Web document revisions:
╭──
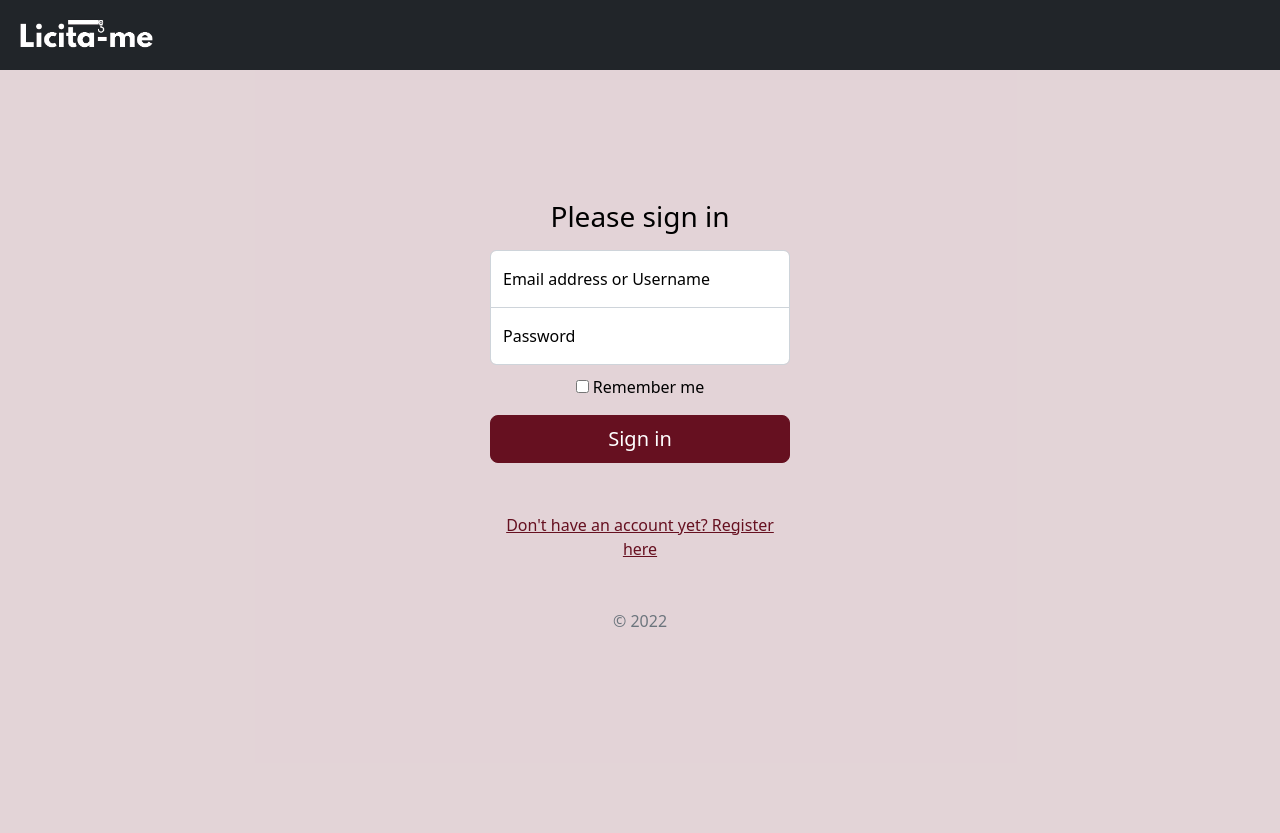
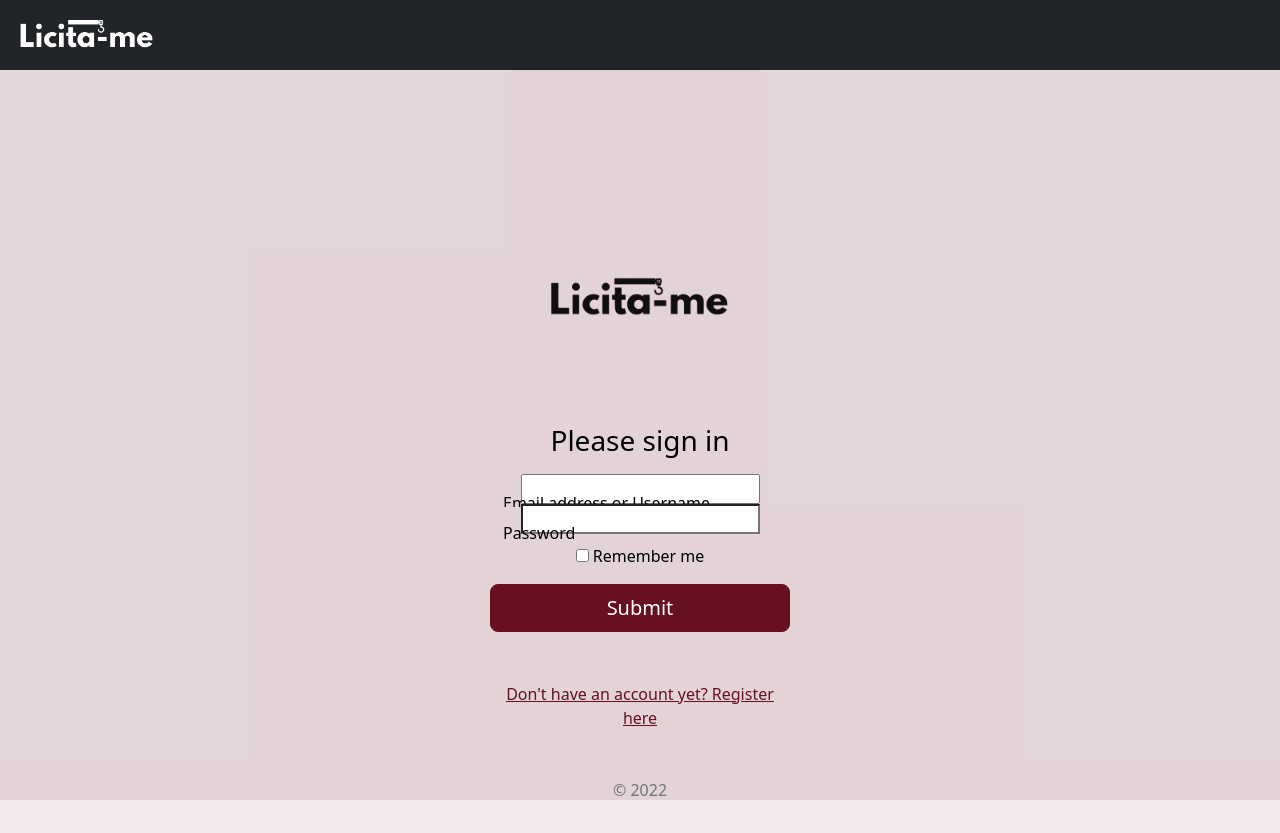
Before and after one commit to defrancescomartin/Licita-me, a Python web app: template templates/sign_in.html in a window 1280 px wide. Before the commit the page ends 627 px from the top, so only its background shows below. Run offline with Jinja, Linux system fonts and the light colour scheme; the template is opened without the code that fills it, so the values that code supplies are empty, except form fields; form fields are guessed from the names that the template uses.

Commit message:
flask sign in

```diff
--- a/templates/sign_in.html
+++ b/templates/sign_in.html
@@ -4,27 +4,31 @@
     <title>Licita-Me</title>
 
 
-<link href="../static/styles/bootstrap.min.css" rel="stylesheet">
+    <link href="View/css/bootstrap.min.css" rel="stylesheet">
 
-    <link href="../static/styles/sign_in.css" rel="stylesheet">
+    <link href="View/css/sign_in.css" rel="stylesheet">
   </head>
   <body class="text-center align-middle">
-    <header>
-      <nav class="navbar navbar-expand-md navbar-dark fixed-top bg-dark">
-        <div class="container-fluid">
-          <a class="navbar-brand" href="landing_page.html"><img class="headerlogo" src="../static/images/logo3prueba.png" alt=""></a>
-    </header>
+	  <header>
+        <nav class="navbar navbar-expand-md navbar-dark fixed-top bg-dark">
+          <div class="container-fluid">
+            <a class="navbar-brand" href="{{ url_for('index') }}"><img class="headerlogo" src="View/images/logo3prueba.png" alt="LicitaMe"></a>
+      </header>
 
-<main class="form-signin m-auto d-flex align-middle">
-  <form>
+<main class="form-signin m-auto d-flex justify-content-center">
+  <form method="POST" action="">
+	  {{ form.hidden_tag() }}
+	  <img class="mb-4" src="View/images/logo11.png" alt="" width="200" height="200">
     <h1 class="h3 mb-3 fw-normal">Please sign in</h1>
 
     <div class="form-floating">
-      <input type="email username" class="form-control" id="floatingInput" placeholder="name@example.com">
+      <!--<input type="email username" class="form-control" id="floatingInput" placeholder="name@example.com">-->
+	  {{ form.CustomerName(class_="form-floating") }}
       <label for="floatingInput">Email address or Username</label>
     </div>
     <div class="form-floating">
-      <input type="password" class="form-control" id="floatingPassword" placeholder="Password">
+      <!--<input type="password" class="form-control" id="floatingPassword" placeholder="Password">-->
+	  {{ form.Password(class_="form-floating") }}
       <label for="floatingPassword">Password</label>
     </div>
 
@@ -33,14 +37,14 @@
         <input type="checkbox" value="remember-me"> Remember me
       </label>
     </div>
-    <button class="w-100 btn btn-lg btn-primary btn-ale" type="submit">Sign in</button>
+    <!--<button class="w-100 btn btn-lg btn-primary btn-ale" type="submit">Sign in</button>-->
+	{{ form.submit(class_="w-100 btn btn-lg btn-primary btn-ale") }}
     <div class="register">
-      <a class="registerlink" href="url">Don't have an account yet? Register here</a><!-- put link to sign up page here -->
+      <a class="registerlink" href="{{ url_for('sign_up') }}">Don't have an account yet? Register here</a>
    </div>
     <p class="mt-5 mb-3 text-muted">&copy; 2022</p>
   </form>
 </main>
-
-
+    <script src="View/js/bootstrap.bundle.min.js"></script>
   </body>
 </html>
```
╰──
* DESCRIPTION OF THE TASK
With the pictures left aside, write out all of the records above exactly.

* YOUR SOLUTION
Before and after one commit to defrancescomartin/Licita-me, a Python web app: template templates/sign_in.html in a window 1280 px wide. Before the commit the page ends 627 px from the top, so only its background shows below. Run offline with Jinja, Linux system fonts and the light colour scheme; the template is opened without the code that fills it, so the values that code supplies are empty, except form fields; form fields are guessed from the names that the template uses.

Commit message:
flask sign in

```diff
--- a/templates/sign_in.html
+++ b/templates/sign_in.html
@@ -4,27 +4,31 @@
     <title>Licita-Me</title>
 
 
-<link href="../static/styles/bootstrap.min.css" rel="stylesheet">
+    <link href="View/css/bootstrap.min.css" rel="stylesheet">
 
-    <link href="../static/styles/sign_in.css" rel="stylesheet">
+    <link href="View/css/sign_in.css" rel="stylesheet">
   </head>
   <body class="text-center align-middle">
-    <header>
-      <nav class="navbar navbar-expand-md navbar-dark fixed-top bg-dark">
-        <div class="container-fluid">
-          <a class="navbar-brand" href="landing_page.html"><img class="headerlogo" src="../static/images/logo3prueba.png" alt=""></a>
-    </header>
+	  <header>
+        <nav class="navbar navbar-expand-md navbar-dark fixed-top bg-dark">
+          <div class="container-fluid">
+            <a class="navbar-brand" href="{{ url_for('index') }}"><img class="headerlogo" src="View/images/logo3prueba.png" alt="LicitaMe"></a>
+      </header>
 
-<main class="form-signin m-auto d-flex align-middle">
-  <form>
+<main class="form-signin m-auto d-flex justify-content-center">
+  <form method="POST" action="">
+	  {{ form.hidden_tag() }}
+	  <img class="mb-4" src="View/images/logo11.png" alt="" width="200" height="200">
     <h1 class="h3 mb-3 fw-normal">Please sign in</h1>
 
     <div class="form-floating">
-      <input type="email username" class="form-control" id="floatingInput" placeholder="name@example.com">
+      <!--<input type="email username" class="form-control" id="floatingInput" placeholder="name@example.com">-->
+	  {{ form.CustomerName(class_="form-floating") }}
       <label for="floatingInput">Email address or Username</label>
     </div>
     <div class="form-floating">
-      <input type="password" class="form-control" id="floatingPassword" placeholder="Password">
+      <!--<input type="password" class="form-control" id="floatingPassword" placeholder="Password">-->
+	  {{ form.Password(class_="form-floating") }}
       <label for="floatingPassword">Password</label>
     </div>
 
@@ -33,14 +37,14 @@
         <input type="checkbox" value="remember-me"> Remember me
       </label>
     </div>
-    <button class="w-100 btn btn-lg btn-primary btn-ale" type="submit">Sign in</button>
+    <!--<button class="w-100 btn btn-lg btn-primary btn-ale" type="submit">Sign in</button>-->
+	{{ form.submit(class_="w-100 btn btn-lg btn-primary btn-ale") }}
     <div class="register">
-      <a class="registerlink" href="url">Don't have an account yet? Register here</a><!-- put link to sign up page here -->
+      <a class="registerlink" href="{{ url_for('sign_up') }}">Don't have an account yet? Register here</a>
    </div>
     <p class="mt-5 mb-3 text-muted">&copy; 2022</p>
   </form>
 </main>
-
-
+    <script src="View/js/bootstrap.bundle.min.js"></script>
   </body>
 </html>
```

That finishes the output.